Difference Between LLC and IBC
Tax minimization and simplification of operation just about sum up the use of the foreign offshore limited liability company ( LLC ) for U.S. residents, particularly with the latter benefit being true for people of any nationality. Furthermore, when used with an offshore grantor trust this combo assures excellent asset protection and satisfies the taxing authorities.
What is a foreign LLC?
A foreign offshore LLC (limited liability company or limited life company in some jurisdictions) is an unincorporated business entity which is a cross between a partnership and a corporation. Like a corporation, it protects its members from personal liability for the obligations and debts of the entity they are conducting business through. But like a partnership, the expenses and income flow directly through to the individual members. Offshore LLCs typically enter into an operating agreement, which states how the members relate to each other and how the company is managed. While the company is liable for its operating debts, the members are NOT liable for any of the LLC’s obligations.
What are the benefits of an LLC?
The main benefit of this kind of company structure is that it provides a layer of legal separation between the owners of the company, the company itself, and the business it conducts. The foreign LLC can be a sort of “poor man’s grantor trust” in that it provides fair asset protection to the person with modest assets to protect but not enough money to justify purchasing an offshore grantor trust. Like the offshore grantor trust, the offshore limited liability company when filed as a disregarded entity using form 8832, will allow profits from the assets it holds to flow onto the 1040 tax return of the U.S. owner. This allows the company to function as a tax minimization tool since the tax rate can be lower than that of an IBC.
Another benefit of the offshore foreign LLC over the better known IBC is that a person or entity can get a court order that allows it to seize the stock certificates of the IBC and thereby the creditor gains control over the assets of the IBC (if of course the IBC is not properly structured). But with the offshore foreign LLC if a creditor claims a judgment against a member, they are only entitled to a charging order. The charging order gives the creditor the right to receive distributions from the offshore LLC that the member would have received. But these profits become available only if the other members elect to make the distribution. The charging order does not give the creditor the right to obtain the voting or management rights. So the members can decide not to make a distribution and the charging order remains ineffectual and the member’s assets are protected.
How does an LLC differ from an IBC?
First of all, a Limited Liability Company (LLC) is a registered company which does not issue shares, therefore does not have shareholders. Its owners are known as members. The LLC can be managed by its members or owners.
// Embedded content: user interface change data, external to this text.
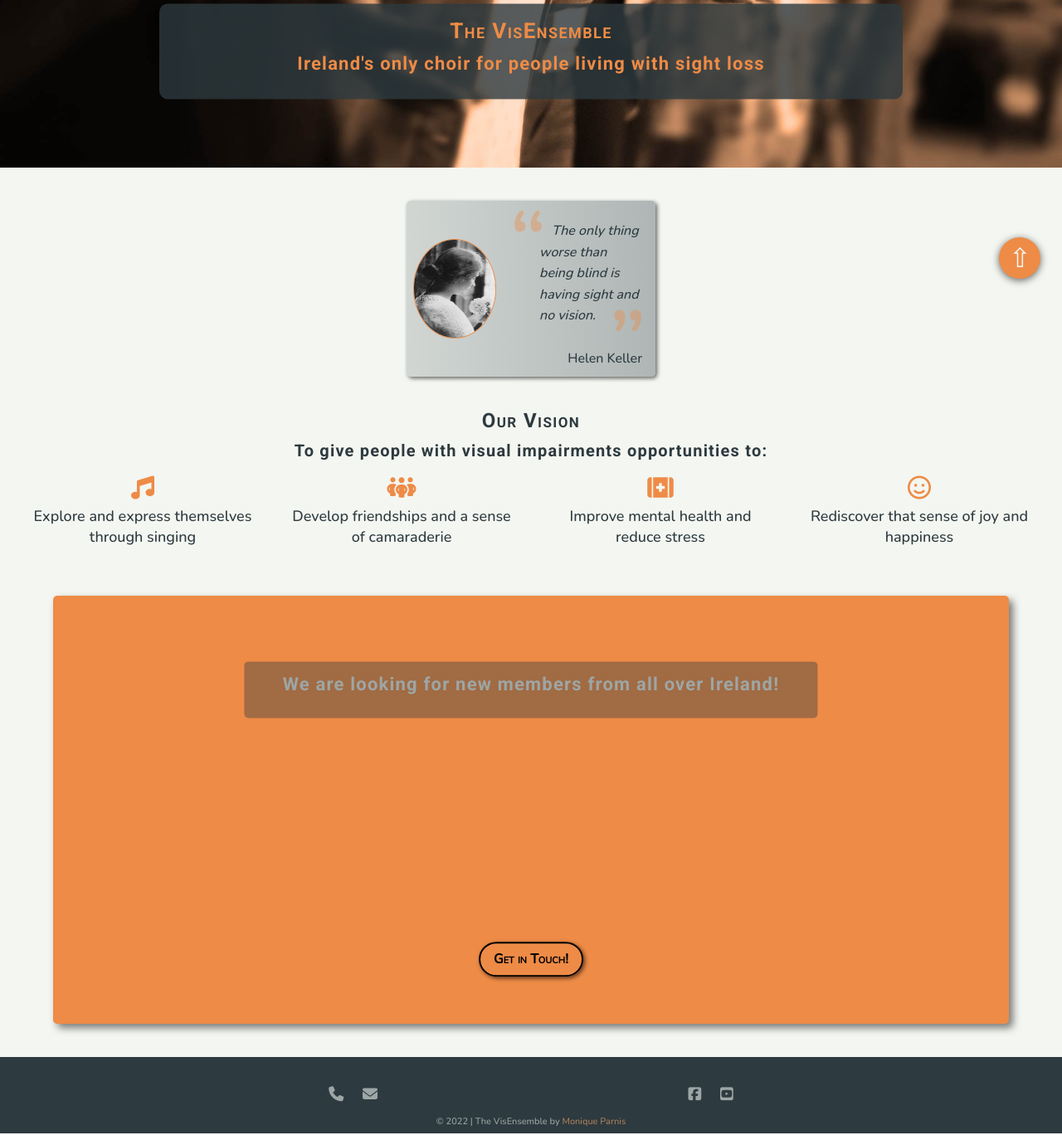
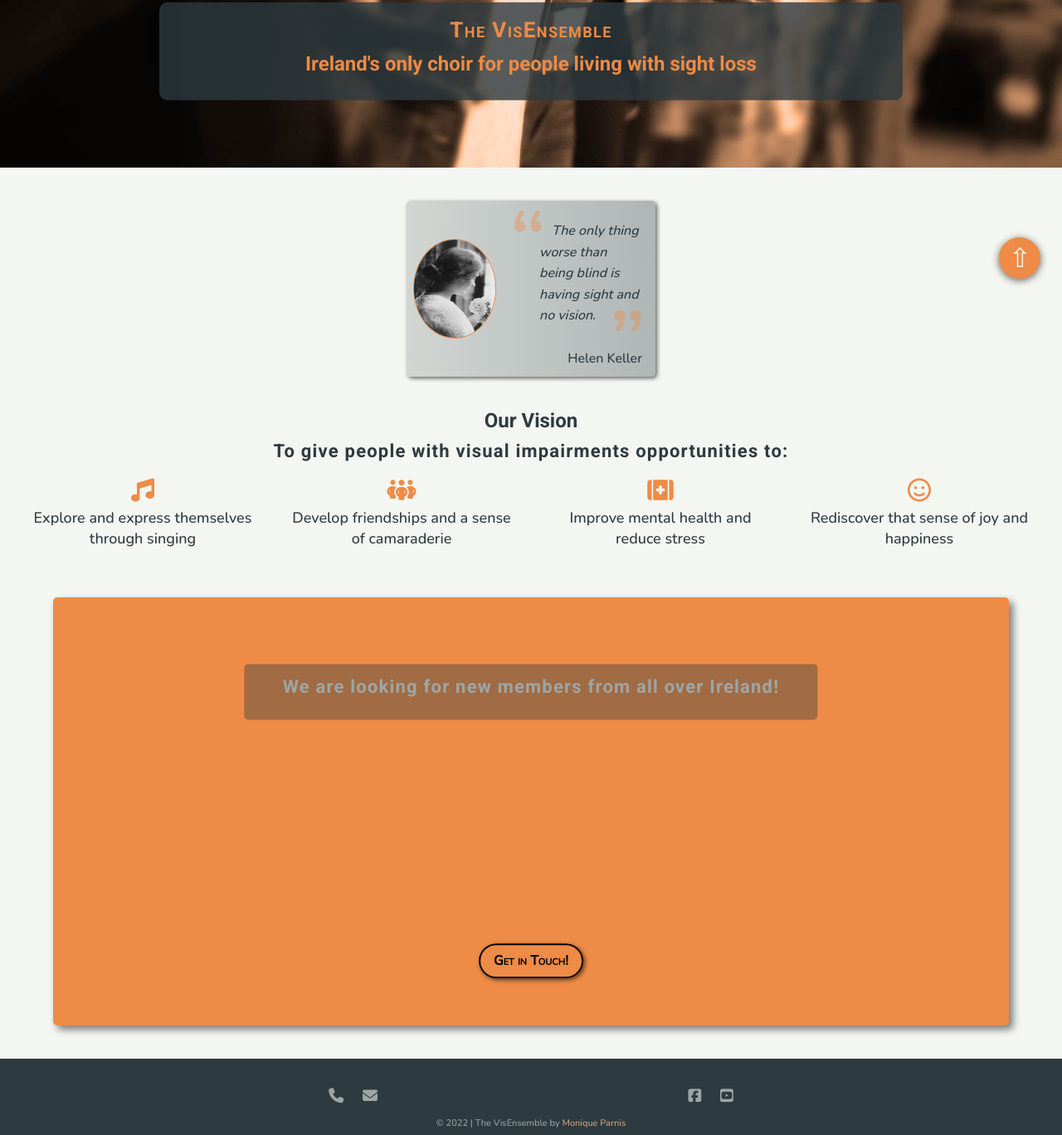
Before and after one commit to Code-Institute-Submissions/MoniPar-the-visensemble, a plain HTML site: page index.html in a window 1280 px wide. Shown: the part 448-1816 px from the top of the page at 83% size. Drawn offline with nearby package versions, Linux system fonts and the light colour scheme.

Commit message:
Fix color contrast and heading elements on home page to improve keyboard navigation

```diff
--- a/assets/css/styles.css
+++ b/assets/css/styles.css
@@ -104,13 +104,11 @@ h1, h2, h3, h4, h5, h6 {
 
 h1 {
     font-size: 1.625rem;
+    font-variant: small-caps;
+    letter-spacing: 1.4px;
 }
 h2 {
     font-size: 1.5rem;
-}
-h1, h2 {
-    font-variant: small-caps;
-    letter-spacing: 1.4px;
 }
 h3 {
     font-size: 1.375rem;
@@ -474,7 +472,7 @@ header {
 }
 
 .footer-container span {
-    color: var(--clr-dark-accent);
+    color: rgb(209, 166, 131);
 }
 .footer-container span:hover,
 .footer-container span:focus-within {
--- a/index.html
+++ b/index.html
@@ -37,7 +37,7 @@
             <div class="hero__image"></div>
             <div class="hero__text">
                 <h1 class="marbot-small">The VisEnsemble</h1>
-                <h3>Ireland's only choir for
+                <h2>Ireland's only choir for
                   people living with sight loss</h3>
             </div>
         </section>
@@ -57,7 +57,7 @@
             <div class="vision-container marbot-big">
                 <div class="vision__title marbot-medium">
                     <h2>Our Vision</h2>
-                    <h4>To give people with visual impairments opportunities to:</h3>
+                    <h3>To give people with visual impairments opportunities to:</h3>
                 </div>
                     <div class="vision__statements">
                         <div class="vision__box">
```
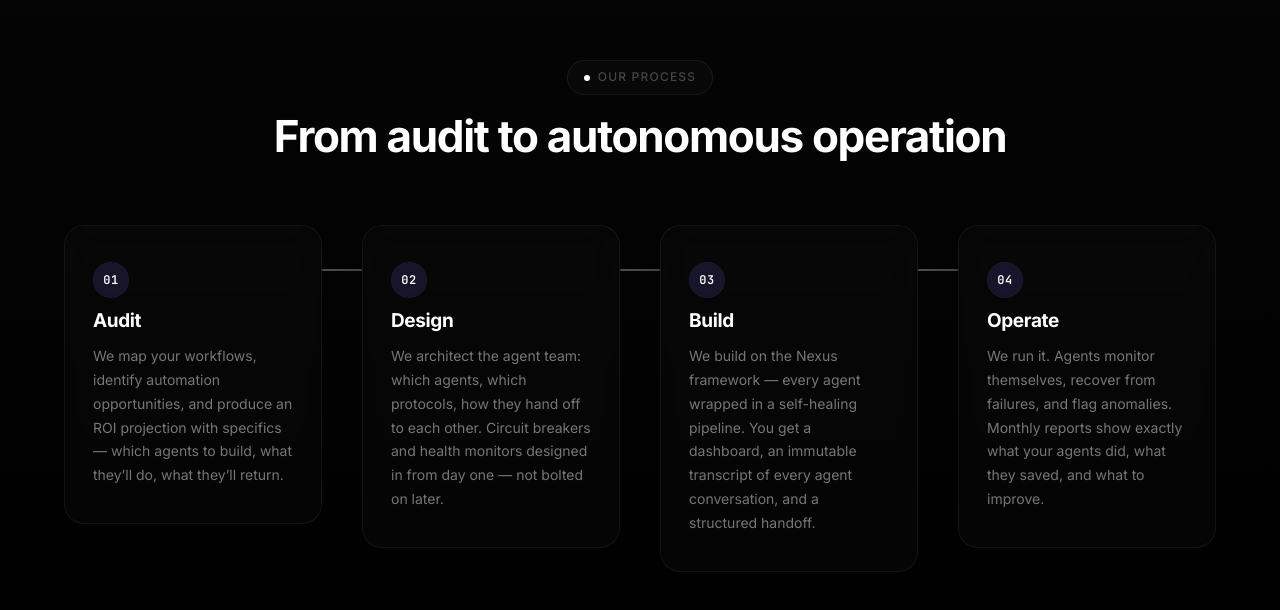
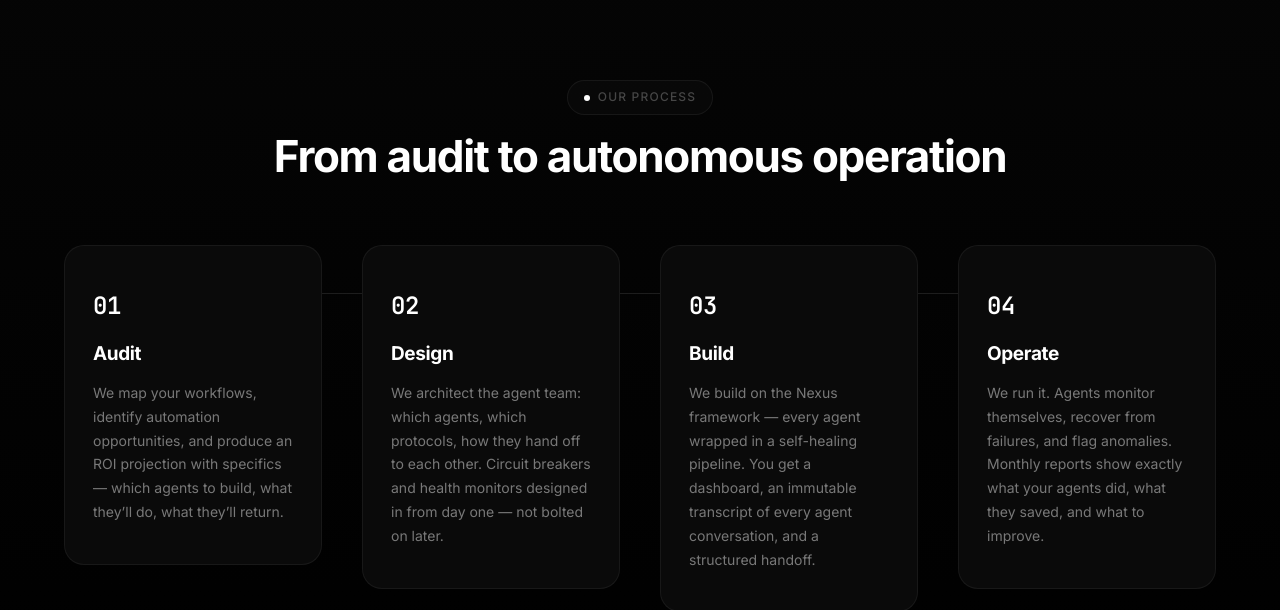
Before and after one commit to neeks22/nexus, a Next.js app in the folder apps/website/: page / in a window 1280 px wide. Shown: the part 3213-3823 px from the top of the page. Built offline with nearby package versions, Linux system fonts and the light colour scheme; no server answers.

Commit message:
feat: restyle How It Works section to monochrome

```diff
--- a/apps/website/src/app/page.module.css
+++ b/apps/website/src/app/page.module.css
@@ -289,7 +289,7 @@
    ============================================ */
 
 .howItWorks {
-  padding: 120px 24px;
+  padding: 140px 24px;
   position: relative;
 }
 
@@ -297,7 +297,7 @@
   content: '';
   position: absolute;
   inset: 0;
-  background: linear-gradient(180deg, var(--bg-secondary) 0%, var(--bg-primary) 100%);
+  background: linear-gradient(180deg, #050505 0%, #000000 100%);
   z-index: -1;
 }
 
@@ -311,26 +311,22 @@
   flex: 1;
   display: flex;
   flex-direction: column;
-  gap: 12px;
-  padding: 36px 28px;
-  background: var(--bg-glass);
-  backdrop-filter: blur(20px);
-  -webkit-backdrop-filter: blur(20px);
-  border: 1px solid var(--border-subtle);
+  gap: 16px;
+  padding: 40px 28px;
+  background: #0a0a0a;
+  border: 1px solid rgba(255,255,255,0.06);
   border-radius: var(--radius-xl);
-  transition: border-color var(--transition), transform var(--transition), box-shadow var(--transition);
+  transition: border-color 200ms ease;
 }
 
 .step:hover {
-  border-color: var(--border-glow);
-  transform: translateY(-4px);
-  box-shadow: var(--shadow-glow);
+  border-color: rgba(255,255,255,0.12);
 }
 
 .stepConnector {
   display: flex;
   align-items: center;
-  padding-top: 44px;
+  padding-top: 48px;
   width: 40px;
   flex-shrink: 0;
 }
@@ -338,39 +334,28 @@
 .stepConnector span {
   display: block;
   width: 100%;
-  height: 2px;
-  background: linear-gradient(90deg, var(--accent-primary), var(--accent-secondary));
-  border-radius: 1px;
-  opacity: 0.3;
+  height: 1px;
+  background: rgba(255,255,255,0.1);
 }
 
 .stepNumber {
-  display: inline-flex;
-  align-items: center;
-  justify-content: center;
-  width: 36px;
-  height: 36px;
-  border-radius: 50%;
-  background: linear-gradient(135deg, rgba(99,102,241,0.15), rgba(139,92,246,0.15));
-  border: 1px solid rgba(99,102,241,0.2);
-  font-size: 12px;
+  font-size: 24px;
   font-weight: 700;
-  letter-spacing: 0.05em;
-  background-clip: padding-box;
-  color: var(--accent-primary);
+  color: #ffffff;
   font-family: var(--font-mono);
+  letter-spacing: -0.02em;
 }
 
 .stepTitle {
   font-size: 19px;
   font-weight: 700;
   letter-spacing: -0.02em;
-  color: var(--text-primary);
+  color: #ffffff;
 }
 
 .stepText {
   font-size: 14px;
-  color: var(--text-secondary);
+  color: rgba(255,255,255,0.45);
   line-height: 1.7;
 }
 
```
While an IBC cannot conduct business in the country of incorporation, there is no such restriction on an LLC. The liability of the members is limited to the contributions of the member. Distribution of profits or dividends are set out in an operating agreement and not necessarily based on contribution value. The IBC is limited by shares and the shareholders appoint the director for the management of the company. Dividends are determined by the share percentage ownership.
With regard to citizens of the United States, the primary difference between an IBC and a foreign LLC is the manner in which is treated by the I.R.S. and the subsequent tax exposure for either the shareholder or member. At the end of 1996 the U.S. elected that both domestic and foreign corporations were to be taxed at the rate of 35% and could not elect to be taxed otherwise. In contrast, the sole member of the LLC can elect to have the taxes flow onto their personal tax return when the LLC elects to be a disregarded entity using IRS form 8832. So, if the personal tax rate of the foreign offshore LLC owner is 20% for that year then the owner benefits in comparison to the IBC tax rate which is 35%. This is of course assuming one does not maximize their confidentiality whilst setting up said corporation or LLC.
A foreign LLC (such as Nevis) is often far better than that of a U.S LLC. This is due to the fact that the U.S carries several impediments when opening accounts for both residents and investors abroad. If given the choice between a foreign offshore or onshore LLC, there is far more to gain in an offshore LLC. The freedom and asset protection one receives in a foreign LLC is much great than that which would be received in Nevada or Wyoming (although they too have their own advantages for certain clients). Nonetheless, for those aiming to maximize their asset protection and offshore freedom, one should lean towards the establishment of an offshore LLC.
In an offshore LLC one may have several managers or have one sole manager (i.e. the owner).